Kathleen M. Schoch


Traumatic brain injury (TBI) is a devastating health problem based on its high incidence, economic burden, and lack of effective pharmacological treatment. Individuals who suffer an injury often experience lifelong disability. TBI results in abrupt, initial cell damage leading to delayed neuronal death. The calcium-activated proteases, calpains, are known to contribute to this secondary neurodegenerative cascade. Prolonged activation of calpains results in proteolysis of numerous cellular substrates including cytoskeletal components, membrane receptors, and cytosolic proteins, contributing to cell demise despite coincident expression of calpastatin, the specific inhibitor of calpains.

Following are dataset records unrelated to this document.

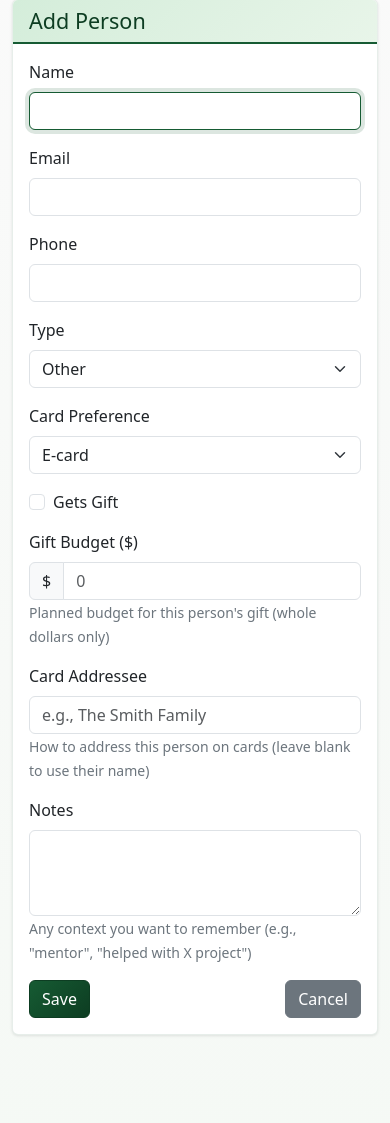
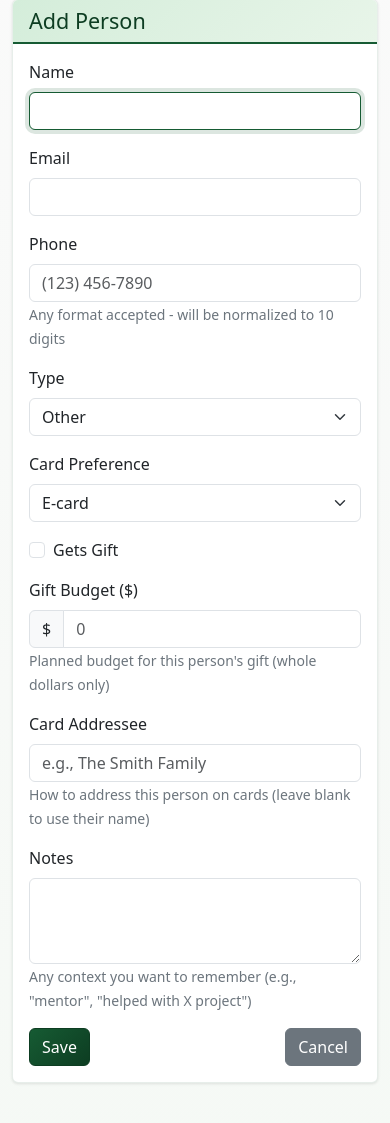
Before and after one commit to rafeco/be-thoughtful, a Flask app: page /people/new in a window 390 px wide. Shown: the part 97-1220 px from the top of the page. Run offline with Flask 3, Linux system fonts and the light colour scheme; some libraries are stand-ins or nearby versions.

Commit message:
Add phone number normalization and validation
- Store phone numbers as 10-digit strings in database
- Accept various input formats: (123) 456-7890, 123-456-7890, +1-123-456-7890, etc.
- Display formatted as (123) 456-7890 using Jinja filter
- Add custom validator to ensure valid 10-digit US numbers
- Normalize on save in person_new, person_edit, and CSV import
- Normalize duplicate detection to use 10-digit format
- Migrated all existing phone numbers to normalized format
- Add helpful placeholder and hint text to phone field

🤖 Generated with [Claude Code](https://claude.com/claude-code)

Co-Authored-By: Claude Sonnet 4.5 <noreply@anthropic.com>

```diff
--- a/app.py
+++ b/app.py
@@ -8,7 +8,8 @@ from models import db, Person, GiftIdea, Task, Milestone, AnnualSummary
 from forms import PersonForm, GiftIdeaForm, ImportCSVForm, CompleteGiftForm
 from utils import (
     get_active_year, get_current_phase, check_and_perform_rollover,
-    perform_rollover, initialize_database, days_until_christmas
+    perform_rollover, initialize_database, days_until_christmas,
+    normalize_phone, format_phone
 )
 
 import os
@@ -25,6 +26,9 @@ db.init_app(app)
 # Initialize database on first run
 with app.app_context():
     initialize_database()
+
+# Add custom template filters
+app.jinja_env.filters['format_phone'] = format_phone
 
 
 @app.route('/')
@@ -151,7 +155,8 @@ def person_new():
 
         # Check phone if provided
         if form.phone.data and form.phone.data.strip():
-            if Person.query.filter_by(active=True, phone=form.phone.data).first():
+            normalized = normalize_phone(form.phone.data)
+            if normalized and Person.query.filter_by(active=True, phone=normalized).first():
                 duplicates.append(f'phone "{form.phone.data}"')
 
         if duplicates:
@@ -161,7 +166,7 @@ def person_new():
         person = Person(
             name=form.name.data,
             email=form.email.data,
-            phone=form.phone.data,
+            phone=normalize_phone(form.phone.data),
             person_type=form.person_type.data,
             card_preference=form.card_preference.data,
             gets_gift=form.gets_gift.data,
@@ -223,7 +228,7 @@ def person_edit(id):
     if form.validate_on_submit():
         person.name = form.name.data
         person.email = form.email.data
-        person.phone = form.phone.data
+        person.phone = normalize_phone(form.phone.data)
         person.person_type = form.person_type.data
         person.card_preference = form.card_preference.data
         person.gets_gift = form.gets_gift.data
@@ -302,7 +307,7 @@ def import_csv():
                 if '@' in contact_info:
                     email = contact_info
                 else:
-                    phone = contact_info
+                    phone = normalize_phone(contact_info)
 
             # Check for duplicate (by name and either email or phone)
             existing = None
--- a/forms.py
+++ b/forms.py
@@ -1,7 +1,16 @@
 from flask_wtf import FlaskForm
 from flask_wtf.file import FileField, FileRequired
 from wtforms import StringField, TextAreaField, SelectField, BooleanField, SubmitField, HiddenField, IntegerField
-from wtforms.validators import DataRequired, Optional, Email, NumberRange
+from wtforms.validators import DataRequired, Optional, Email, NumberRange, ValidationError
+from utils import normalize_phone
+
+
+def validate_phone_number(form, field):
+    """Validate that phone number can be normalized to 10 digits."""
+    if field.data and field.data.strip():
+        normalized = normalize_phone(field.data)
+        if not normalized:
+            raise ValidationError('Phone number must be a valid 10-digit US number.')
 
 
 # Person type choices
@@ -29,7 +38,7 @@ class PersonForm(FlaskForm):
     """Form for adding/editing a person."""
     name = StringField('Name', validators=[DataRequired()])
     email = StringField('Email', validators=[Optional(), Email()])
-    phone = StringField('Phone', validators=[Optional()])
+    phone = StringField('Phone', validators=[Optional(), validate_phone_number])
     person_type = SelectField('Type', choices=PERSON_TYPES, default='Other')
     card_preference = SelectField('Card Preference', choices=CARD_PREFERENCES, default='E-card')
     gets_gift = BooleanField('Gets Gift')
--- a/templates/people_list.html
+++ b/templates/people_list.html
@@ -85,7 +85,7 @@
                             </a>
                         </td>
                         <td>{{ person.email or '-' }}</td>
-                        <td>{{ person.phone or '-' }}</td>
+                        <td>{{ person.phone|format_phone or '-' }}</td>
                         <td>
                             <span class="badge bg-secondary">{{ person.person_type }}</span>
                         </td>
--- a/templates/person_detail.html
+++ b/templates/person_detail.html
@@ -32,7 +32,7 @@
                     <dd class="col-sm-8">{{ person.email or '-' }}</dd>
 
                     <dt class="col-sm-4">Phone:</dt>
-                    <dd class="col-sm-8">{{ person.phone or '-' }}</dd>
+                    <dd class="col-sm-8">{{ person.phone|format_phone or '-' }}</dd>
 
                     <dt class="col-sm-4">Type:</dt>
                     <dd class="col-sm-8">
--- a/templates/person_form.html
+++ b/templates/person_form.html
@@ -35,7 +35,8 @@
 
                     <div class="mb-3">
                         {{ form.phone.label(class="form-label") }}
-                        {{ form.phone(class="form-control" + (" is-invalid" if form.phone.errors else "")) }}
+                        {{ form.phone(class="form-control" + (" is-invalid" if form.phone.errors else ""), placeholder="(123) 456-7890") }}
+                        <small class="form-text text-muted">Any format accepted - will be normalized to 10 digits</small>
                         {% if form.phone.errors %}
                             <div class="invalid-feedback">
                                 {% for error in form.phone.errors %}{{ error }}{% endfor %}
--- a/utils.py
+++ b/utils.py
@@ -1,5 +1,47 @@
 from datetime import date, datetime
+import re
 from models import db, Milestone, AnnualSummary, Task, GiftIdea, Person
+
+
+def normalize_phone(phone):
+    """
+    Normalize phone number to 10 digits.
+    Accepts various formats: (123) 456-7890, 123-456-7890, 1234567890, +1 123 456 7890
+    Returns 10-digit string or empty string if invalid.
+    """
+    if not phone:
+        return ''
+
+    # Strip all non-digit characters
+    digits = re.sub(r'\D', '', phone)
+
+    # Handle US format with leading 1
+    if len(digits) == 11 and digits.startswith('1'):
+        digits = digits[1:]
+
+    # Return 10 digits or empty if invalid
+    if len(digits) == 10:
+        return digits
+    else:
+        return ''
+
+
+def format_phone(phone):
+    """
+    Format 10-digit phone number as (123) 456-7890.
+    Returns original value if not 10 digits.
+    """
+    if not phone:
+        return ''
+
+    # Strip non-digits to handle already-formatted numbers
+    digits = re.sub(r'\D', '', phone)
+
+    if len(digits) == 10:
+        return f'({digits[0:3]}) {digits[3:6]}-{digits[6:10]}'
+    else:
+        return phone
+
 
 # Subtasks for each milestone phase
 MILESTONE_SUBTASKS = {
```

A comprehensive analysis using two separate calpastatin transgenic mouse lines was performed to test the hypothesis that calpastatin overexpression will reduce posttraumatic calpain activity affording neuroprotection and behavioral efficacy. Increased calpastatin expression was achieved using transgenic mice that overexpress the human calpastatin (hCAST) construct under control of a neuron-specific calcium-calmodulin dependent kinase II alpha or a ubiquitous prion protein promoter. Both transgenic lines exhibited enhanced calpastatin expression within the brain, extending into peripheral tissues under the prion protein promoter. hCAST overexpression significantly reduced protease activity confirmed by reductions in acute calpain-mediated substrate proteolysis in the cortex and hippocampus following controlled cortical impact brain injury. Aspects of posttraumatic motor and cognitive behavioral deficits were also lessened in hCAST transgenic mice compared to their wildtype littermates. However, volumetric analyses of neocortical contusion revealed no histological neuroprotection at either acute or long-term time points in either transgenic line. Partial hippocampal neuroprotection observed at a moderate injury severity in neuron-specific calpastatin overexpressing transgenic mice was lost after severe TBI. Greater levels of calpastatin under the prion protein promoter line failed to protect against hippocampal cell loss after severe brain injury. This study underscores the effectiveness of calpastatin overexpression in reducing calpain-mediated proteolysis and behavioral impairment after TBI, supporting the therapeutic potential for calpain inhibition. However, the reduction in proteolysis without accompanied neocortical neuroprotection suggests the involvement of other factors that are critical for neuronal survival after contusion brain injury. Augmenting calpastatin levels may be an effective method for calpain inhibition and may have efficacy in reducing behavioral morbidity after TBI and neurodegenerative disorders.